www.baltimoresun.com/topic/la-sp-water-polo-krikorian-20130716,0,4382969.story

baltimoresun.com

WATER POLO

U.S. women's water polo Coach Adam Krikorian enjoyed weight on shoulders

After the team won the Olympic tournament in 2012, all of the players put their gold medals around Krikorian's neck because coaches are not awarded one. It was more than 11 pounds of hardware.

By Andrew Gastelum

7:32 PM EDT, July 15, 2013

Advertisement

Adam Krikorian, the U.S. women's water polo coach, says he can't recall what exactly happened in those final seconds of anticipation. A coach's short-term memory, he says. But what he does remember from that August evening wasn't so much a sight or a sound but the weight.

Krikorian coached the U.S. women's team to its first gold medal at the 2012 London Olympics. But as a coach, he does not receive a medal. Only players do.

Instead, he got 13, one by one by one.

"The coolest memory for me was at the end of the ceremony when all the athletes put the medals around my neck," Krikorian said of the more than 11 pounds of gold-plated accomplishment. "It was a gesture that was more meaningful than anything I've experienced during my coaching career."

He's the other Coach K, the water polo one according to his Twitter account. But last month, the U.S. Olympic Committee selected Krikorian as national coach of the year over the other Coach K, Duke men's basketball Coach Mike Krzyzewski.

"Adam was the one who got us to that point and helped us become one team," said Maggie Steffens, the most valuable player of the Olympic tournament. "And the way to show our gratitude to the world was to show that he was a gold medalist as well."

But while the basketball Coach K returned to endorsements, fame and a multimillion-dollar contract, Krikorian returned to the Little League games he missed and family dinners he used to eat cold.

But things could have turned out quite differently for Krikorian, who lives in Manhattan Beach. Because they grew up fans of the San Francisco Giants, his older brothers, Blake and Jason, created Slingbox, a television streaming device that allows people to watch the home TV from anywhere over the Internet. Slingbox sold for $380 million.

Still, the coach is seen as the lucky one in the competitive family.

"There's definitely those thoughts that say 'I could be just hanging out right now if I got in with them.' But I don't have the same love that they do," Krikorian said. "Actually, they always tell me they wish they were able to do what I am doing."

Blake, a former UCLA water polo player, said he would have loved to have Adam on the Slingbox team, but never wanted to force him to leave his passion for coaching.

"Starting a company and selling a company has tons of ups and downs but there is nothing like the adrenaline of sport," Blake said. "He doesn't know how good he's got it. I've been living vicariously through him this whole time."

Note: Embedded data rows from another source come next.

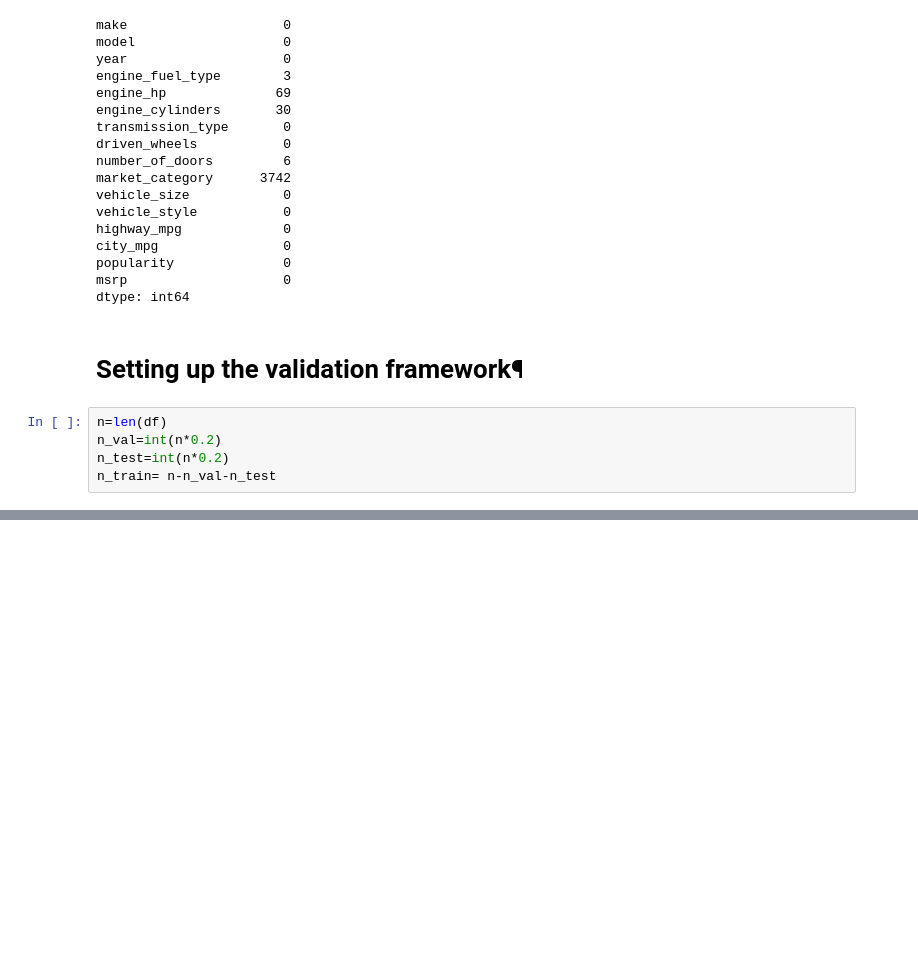
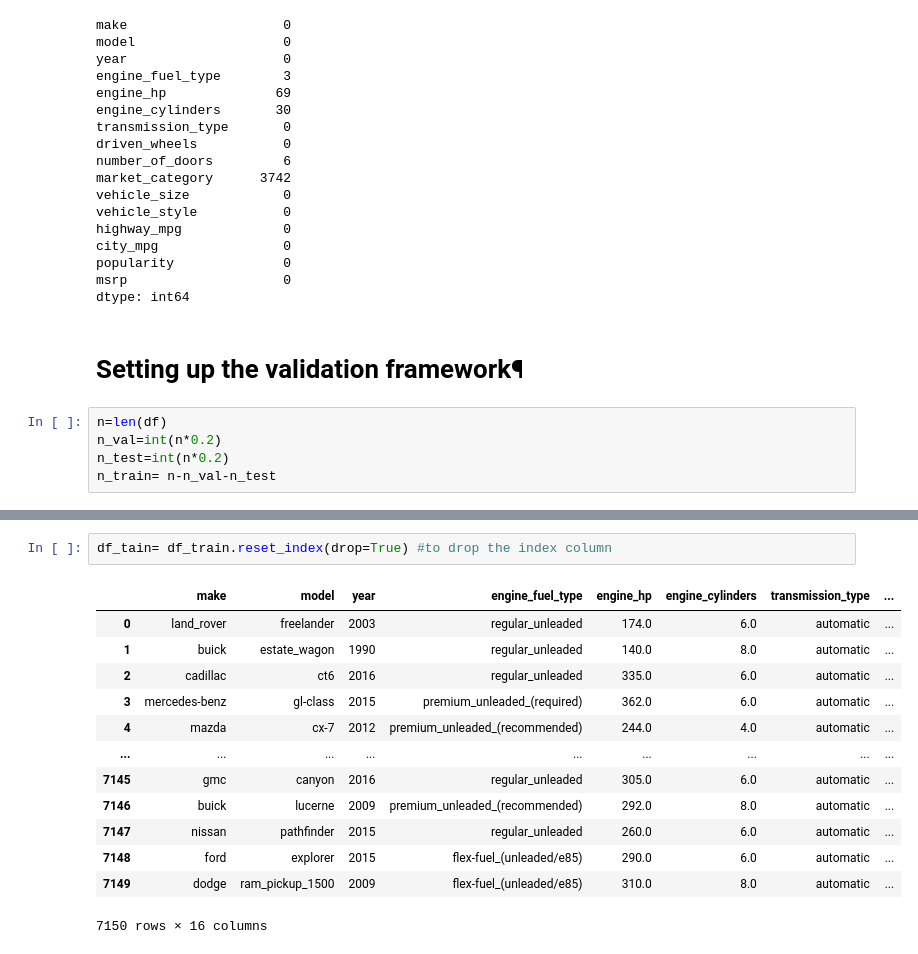
Before and after one commit to skykmar02/ml-zoomcamp-homework, a Jupyter notebook: 02_Price_prediction/02 Price_prediction.ipynb, the cells around one changed output, grey strips where cells are left out. Saved outputs shown, nothing was run; the diff lists cells and outputs as text; blank space fills up the shorter version.

```diff
--- a/02_Price_prediction/02 Price_prediction.ipynb
+++ b/02_Price_prediction/02 Price_prediction.ipynb
@@ -166,0 +205,16 @@ df_train=df.iloc[n_val+n_test:]
+# %%
+df_tain= df_train.reset_index(drop=True) #to drop the index column
+# %% [output]
+|  | make | model | year | engine_fuel_type | engine_hp | engine_cylinders | transmission_type | ... |
+| 0 | land_rover | freelander | 2003 | regular_unleaded | 174.0 | 6.0 | automatic | ... |
+| 1 | buick | estate_wagon | 1990 | regular_unleaded | 140.0 | 8.0 | automatic | ... |
+| 2 | cadillac | ct6 | 2016 | regular_unleaded | 335.0 | 6.0 | automatic | ... |
+| 3 | mercedes-benz | gl-class | 2015 | premium_unleaded_(required) | 362.0 | 6.0 | automatic | ... |
+| 4 | mazda | cx-7 | 2012 | premium_unleaded_(recommended) | 244.0 | 4.0 | automatic | ... |
+| ... | ... | ... | ... | ... | ... | ... | ... | ... |
+| 7145 | gmc | canyon | 2016 | regular_unleaded | 305.0 | 6.0 | automatic | ... |
+| 7146 | buick | lucerne | 2009 | premium_unleaded_(recommended) | 292.0 | 8.0 | automatic | ... |
+| 7147 | nissan | pathfinder | 2015 | regular_unleaded | 260.0 | 6.0 | automatic | ... |
+| 7148 | ford | explorer | 2015 | flex-fuel_(unleaded/e85) | 290.0 | 6.0 | automatic | ... |
+| 7149 | dodge | ram_pickup_1500 | 2009 | flex-fuel_(unleaded/e85) | 310.0 | 8.0 | automatic | ... |
+7150 rows × 16 columns
```
Also changed, not shown: parts of 9 cells of this notebook.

For the most part, Krikorian, 38, chooses to ignore past success. He says it hurts to look backward in the pursuit of moving forward. He left that to USA Water Polo, who took note of his past — 14 national championships in nine years as coach of the UCLA men's and women's progams.

Such success has taught Krikorian about water polo's tradition of celebrating a championship, one that involves tossing everyone in the pool. Since taking over as the national team coach in 2009, Krikorian has gone for a dip in full attire at a world cup, world championship, Pan American Games and most recently in London.

"It's a bunch of new belts and new shoes you have to buy," Krikorian said, jokingly. "It never gets old though. But now we're looking toward the world championships in Barcelona."

Of the 15 national championship rings — he won one as a player at UCLA — Krikorian has "misplaced" a few. Why not blame it on short-term memory? It has gotten him this far.

"It's the journey and the bonds you've forged that are more powerful in that moment than a medal, ring or award will ever be," he said.

Krikorian doesn't have to remember his success. After all, others will do plenty of that for him.

"He likes to talk about how heavy those medals were, but I think it was just a symbol of how much weight he carries as a coach," Steffens said.

That's one memory he might allow to stick around.

andrew.gastelum@latimes.com

twitter.com/andrewgastelum